Imagine now that the other security, Loser, has simultaneously declined in value to $9,000. If the investor chooses to sell that security as well, the capital loss of $1,000 from Loser can be used to offset part of the $2,000 gain from Winner. In this example, the investor has only $1,000 in capital gains for the year rather than the original $2,000, resulting in only $400 of taxes rather than the original $800 owed if Loser had not been sold. Not only has the investor generated a positive return on the original portfolio, but the additional $400 saved from tax-loss harvesting can be reinvested in markets rather than used to pay taxes.
Furthermore, current tax law allows investors to use $3,000 of capital losses annually to offset any form of income, not just the amount derived from capital gains. Factor in that harvested losses can also be carried forward indefinitely to offset future gains or income, and tax-loss harvesting becomes a valuable tool to improve an investor’s after-tax portfolio return.
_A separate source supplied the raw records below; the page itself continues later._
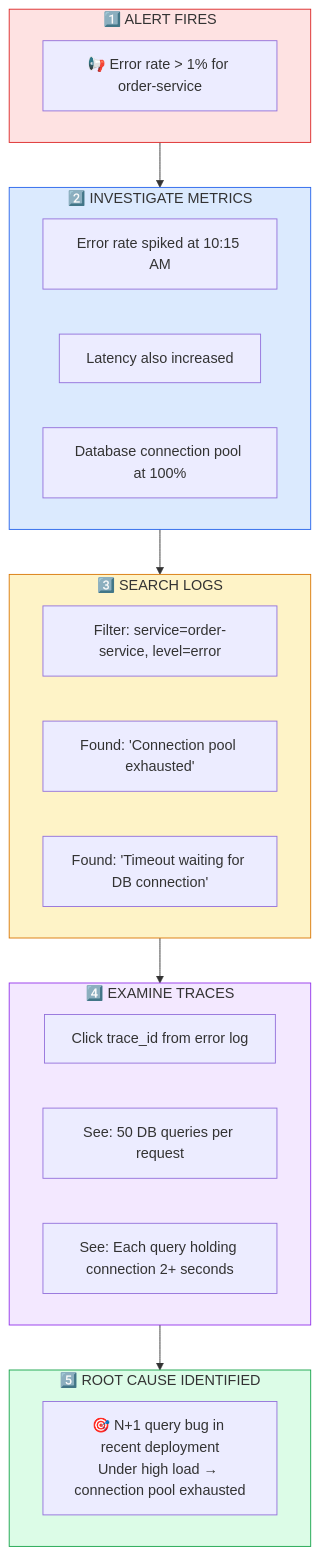
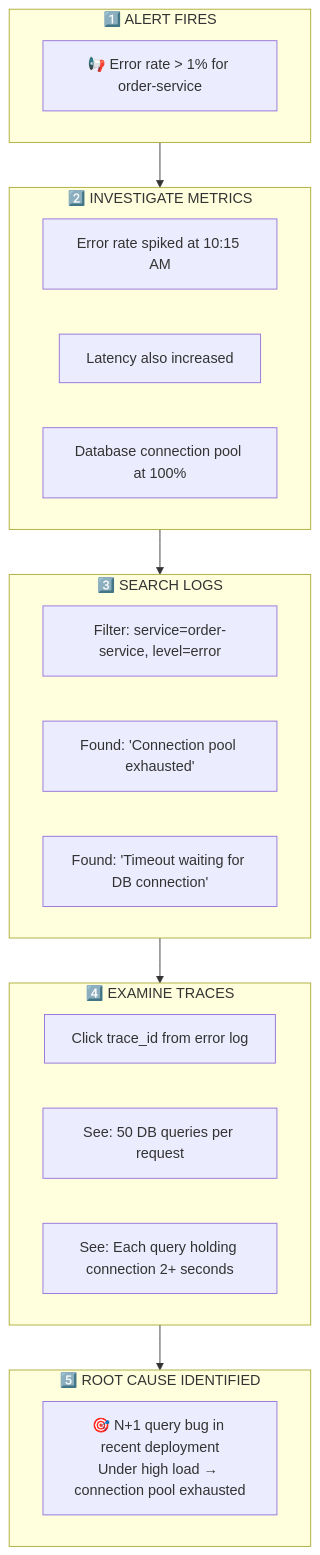
Before and after one commit to shivam-g-mishra/blog: the second of 2 diagrams in docs/observability/three-pillars.md, drawn with Mermaid. The commit also changed other lines of this file and 23 other files, not shown here.

First line of the commit message:
fix: improve Mermaid diagram visibility in dark mode

````diff
--- a/docs/observability/three-pillars.md
+++ b/docs/observability/three-pillars.md
@@ -279,39 +275,33 @@
 ```mermaid
 flowchart TB
     subgraph step1["1️⃣ ALERT FIRES"]
         alert["📢 Error rate > 1% for order-service"]
     end
     
     subgraph step2["2️⃣ INVESTIGATE METRICS"]
         m1["Error rate spiked at 10:15 AM"]
         m2["Latency also increased"]
         m3["Database connection pool at 100%"]
     end
     
     subgraph step3["3️⃣ SEARCH LOGS"]
         l1["Filter: service=order-service, level=error"]
         l2["Found: 'Connection pool exhausted'"]
         l3["Found: 'Timeout waiting for DB connection'"]
     end
     
     subgraph step4["4️⃣ EXAMINE TRACES"]
         t1["Click trace_id from error log"]
         t2["See: 50 DB queries per request"]
         t3["See: Each query holding connection 2+ seconds"]
     end
     
     subgraph step5["5️⃣ ROOT CAUSE IDENTIFIED"]
         root["🎯 N+1 query bug in recent deployment<br/>Under high load → connection pool exhausted"]
     end
     
     step1 --> step2
     step2 --> step3
     step3 --> step4
     step4 --> step5
-    
-    style step1 fill:#fee2e2,stroke:#dc2626
-    style step2 fill:#dbeafe,stroke:#2563eb
-    style step3 fill:#fef3c7,stroke:#d97706
-    style step4 fill:#f3e8ff,stroke:#9333ea
-    style step5 fill:#dcfce7,stroke:#16a34a
 ```
````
Adhering to the wash-sale rule
Harvesting losses can be a terrific strategy, but proper execution is no easy task. In the previous example, the investor succeeded in eliminating current tax liability by selling Loser, but has also eliminated market exposure (because both securities were sold). What if the investor wanted to harvest losses but remain invested in markets?
The wash-sale rule prohibits re-purchasing the same security, or one that is substantially identical, within 30 days of sale for the purpose of realizing a capital loss.
For example, selling a mutual fund that tracks the S&P 500 and buying another from a different provider that also tracks the S&P 500 would likely violate the wash-sale rule as the two funds are substantially identical.
When selling a security to harvest a loss, it is necessary to reinvest the proceeds in a different security that is not substantially identical.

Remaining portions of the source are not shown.